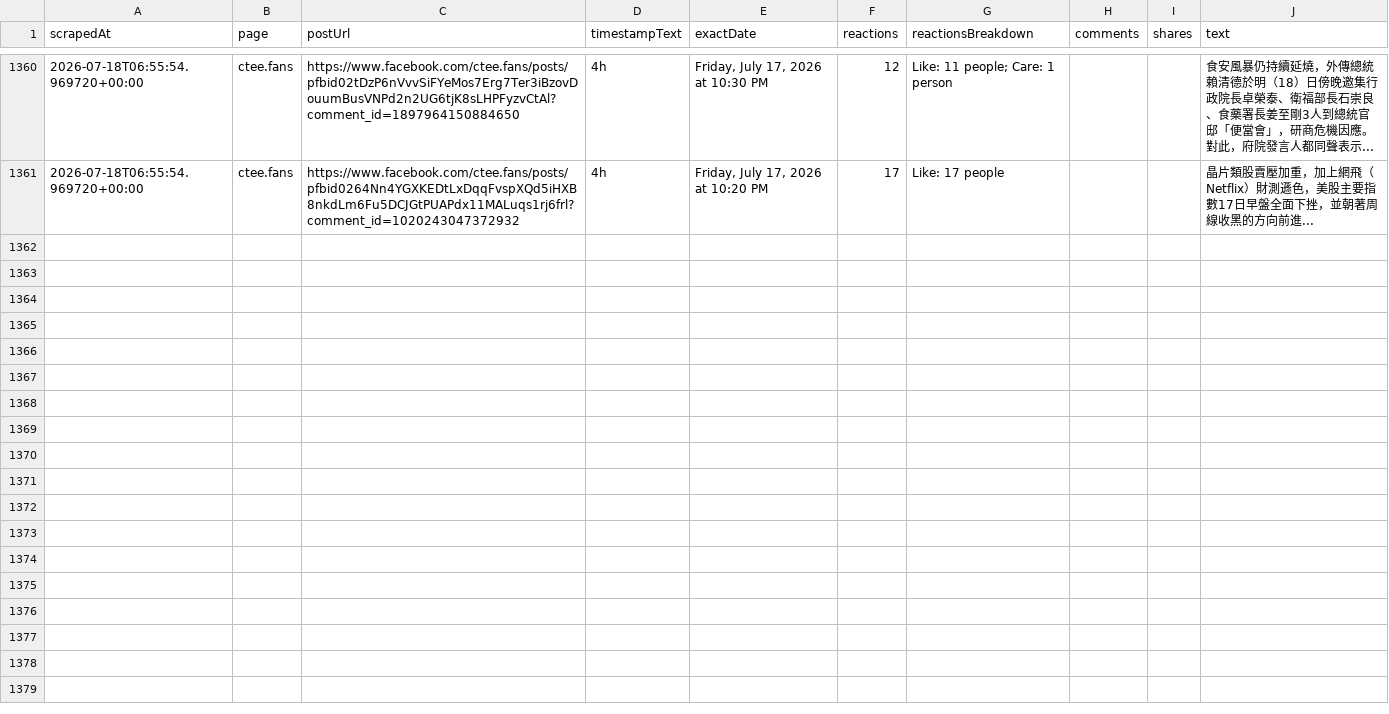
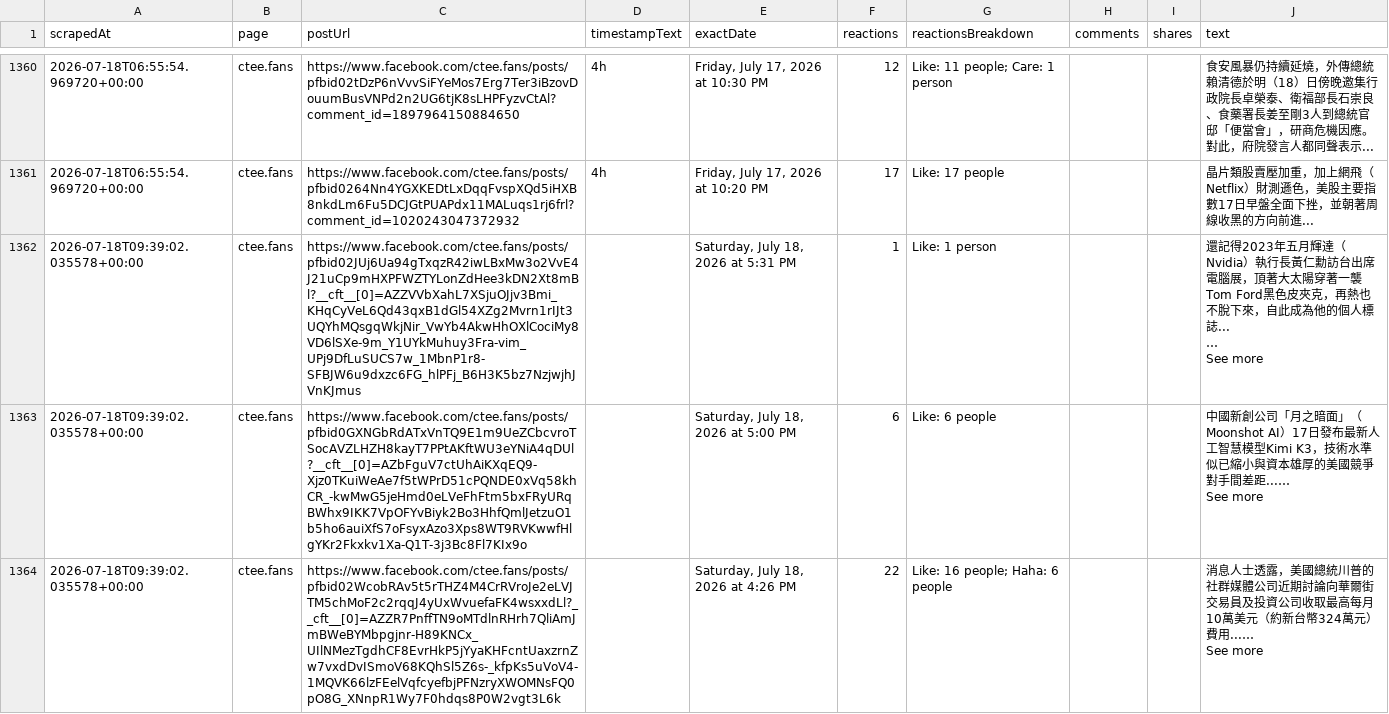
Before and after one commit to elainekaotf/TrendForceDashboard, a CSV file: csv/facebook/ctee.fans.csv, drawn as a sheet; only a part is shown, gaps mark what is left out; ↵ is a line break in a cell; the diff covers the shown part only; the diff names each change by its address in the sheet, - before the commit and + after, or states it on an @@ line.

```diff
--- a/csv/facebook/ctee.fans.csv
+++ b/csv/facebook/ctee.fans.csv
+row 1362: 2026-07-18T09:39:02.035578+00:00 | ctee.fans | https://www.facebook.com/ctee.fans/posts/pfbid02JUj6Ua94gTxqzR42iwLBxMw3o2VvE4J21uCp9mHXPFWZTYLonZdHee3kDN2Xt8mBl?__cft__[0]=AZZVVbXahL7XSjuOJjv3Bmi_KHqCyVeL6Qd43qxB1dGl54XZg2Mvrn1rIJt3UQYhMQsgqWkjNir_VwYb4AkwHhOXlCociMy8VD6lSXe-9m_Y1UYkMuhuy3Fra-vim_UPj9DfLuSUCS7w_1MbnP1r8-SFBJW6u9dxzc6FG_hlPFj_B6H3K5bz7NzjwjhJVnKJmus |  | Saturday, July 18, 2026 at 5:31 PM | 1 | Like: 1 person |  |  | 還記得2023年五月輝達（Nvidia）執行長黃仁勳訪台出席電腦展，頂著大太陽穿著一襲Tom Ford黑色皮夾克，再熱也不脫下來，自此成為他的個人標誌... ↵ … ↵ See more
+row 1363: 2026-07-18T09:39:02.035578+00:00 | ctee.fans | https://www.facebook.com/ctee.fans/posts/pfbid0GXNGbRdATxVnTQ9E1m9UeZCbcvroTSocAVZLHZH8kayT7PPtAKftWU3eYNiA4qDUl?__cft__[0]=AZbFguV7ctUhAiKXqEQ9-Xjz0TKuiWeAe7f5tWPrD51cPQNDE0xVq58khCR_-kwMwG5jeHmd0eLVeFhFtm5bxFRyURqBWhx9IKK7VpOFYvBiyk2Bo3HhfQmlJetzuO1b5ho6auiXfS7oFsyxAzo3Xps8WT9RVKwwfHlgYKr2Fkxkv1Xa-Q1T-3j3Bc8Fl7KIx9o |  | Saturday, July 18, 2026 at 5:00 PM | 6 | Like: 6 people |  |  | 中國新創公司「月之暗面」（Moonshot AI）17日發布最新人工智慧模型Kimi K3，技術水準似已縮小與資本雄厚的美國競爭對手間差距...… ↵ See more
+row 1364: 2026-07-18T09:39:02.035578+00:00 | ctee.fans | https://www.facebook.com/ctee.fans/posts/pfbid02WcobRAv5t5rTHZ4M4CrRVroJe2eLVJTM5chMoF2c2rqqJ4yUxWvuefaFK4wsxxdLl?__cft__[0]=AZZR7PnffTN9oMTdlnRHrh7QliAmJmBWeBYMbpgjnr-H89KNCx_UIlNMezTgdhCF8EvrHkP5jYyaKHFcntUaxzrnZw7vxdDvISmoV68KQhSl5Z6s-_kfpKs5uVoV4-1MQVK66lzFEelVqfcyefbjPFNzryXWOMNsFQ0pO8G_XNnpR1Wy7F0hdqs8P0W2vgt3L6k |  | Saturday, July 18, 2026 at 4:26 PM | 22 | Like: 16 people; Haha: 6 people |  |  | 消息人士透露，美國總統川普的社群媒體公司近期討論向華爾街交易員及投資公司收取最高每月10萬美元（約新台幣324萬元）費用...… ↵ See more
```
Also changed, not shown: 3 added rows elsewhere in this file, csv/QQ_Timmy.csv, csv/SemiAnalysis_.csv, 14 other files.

# # #

Exercise: Could you return the lines in the entries above that contain "shown"?

Solution to the problem:
Before and after one commit to elainekaotf/TrendForceDashboard, a CSV file: csv/facebook/ctee.fans.csv, drawn as a sheet; only a part is shown, gaps mark what is left out; ↵ is a line break in a cell; the diff covers the shown part only; the diff names each change by its address in the sheet, - before the commit and + after, or states it on an @@ line.
Also changed, not shown: 3 added rows elsewhere in this file, csv/QQ_Timmy.csv, csv/SemiAnalysis_.csv, 14 other files.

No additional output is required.